Dataset Start Marker

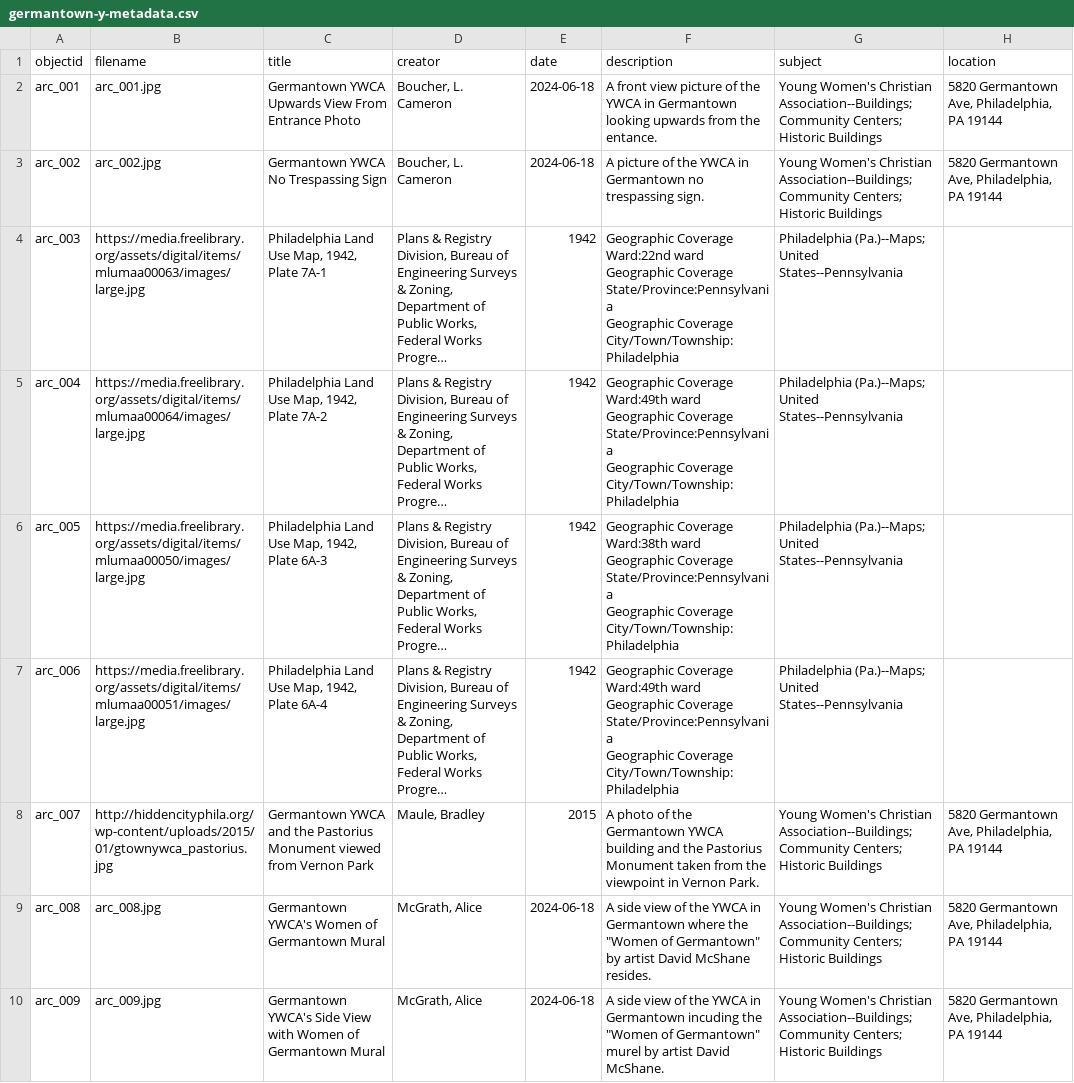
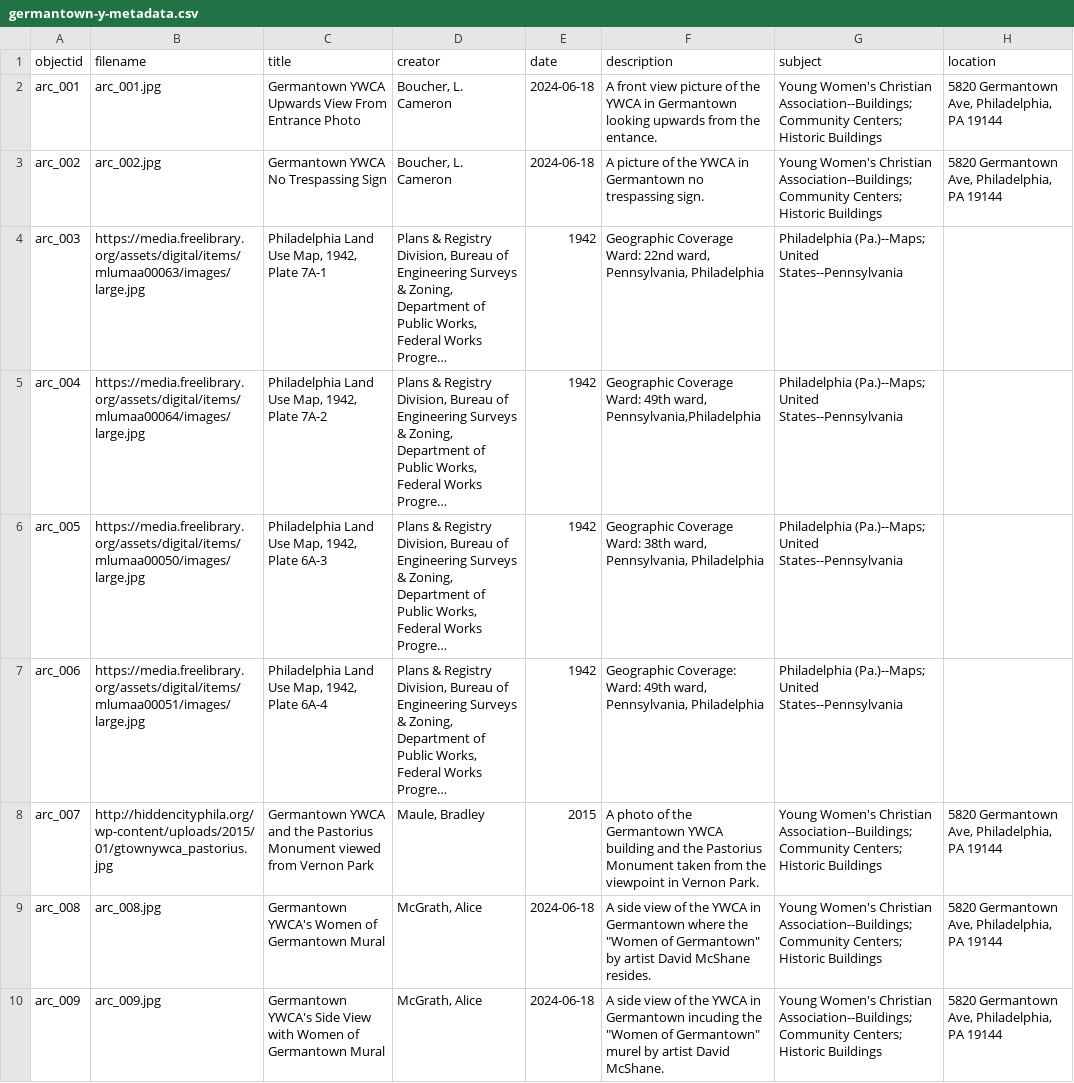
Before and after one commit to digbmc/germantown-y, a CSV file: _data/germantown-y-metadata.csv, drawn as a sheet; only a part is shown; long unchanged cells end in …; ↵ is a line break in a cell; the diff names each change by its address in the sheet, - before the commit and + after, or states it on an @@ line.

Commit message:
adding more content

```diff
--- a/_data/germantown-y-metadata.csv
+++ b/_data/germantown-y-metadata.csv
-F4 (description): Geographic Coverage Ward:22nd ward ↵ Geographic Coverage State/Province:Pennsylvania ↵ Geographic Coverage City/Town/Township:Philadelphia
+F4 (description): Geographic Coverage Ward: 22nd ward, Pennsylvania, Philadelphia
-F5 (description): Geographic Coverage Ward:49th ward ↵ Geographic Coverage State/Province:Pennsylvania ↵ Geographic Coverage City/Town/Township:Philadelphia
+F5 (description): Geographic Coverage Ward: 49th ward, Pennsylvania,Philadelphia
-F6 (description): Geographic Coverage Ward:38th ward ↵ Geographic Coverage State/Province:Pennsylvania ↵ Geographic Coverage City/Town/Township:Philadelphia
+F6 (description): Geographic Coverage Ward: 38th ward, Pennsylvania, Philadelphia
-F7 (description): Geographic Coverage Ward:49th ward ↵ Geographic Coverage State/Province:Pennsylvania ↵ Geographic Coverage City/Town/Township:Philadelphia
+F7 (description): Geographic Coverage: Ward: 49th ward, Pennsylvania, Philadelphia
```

Dataset End Marker

# Task instructions:
Every line holding the string "Township" should be copied here, so please find those lines in the data.

# Answer section:
-F4 (description): Geographic Coverage Ward:22nd ward ↵ Geographic Coverage State/Province:Pennsylvania ↵ Geographic Coverage City/Town/Township:Philadelphia
-F5 (description): Geographic Coverage Ward:49th ward ↵ Geographic Coverage State/Province:Pennsylvania ↵ Geographic Coverage City/Town/Township:Philadelphia
-F6 (description): Geographic Coverage Ward:38th ward ↵ Geographic Coverage State/Province:Pennsylvania ↵ Geographic Coverage City/Town/Township:Philadelphia
-F7 (description): Geographic Coverage Ward:49th ward ↵ Geographic Coverage State/Province:Pennsylvania ↵ Geographic Coverage City/Town/Township:Philadelphia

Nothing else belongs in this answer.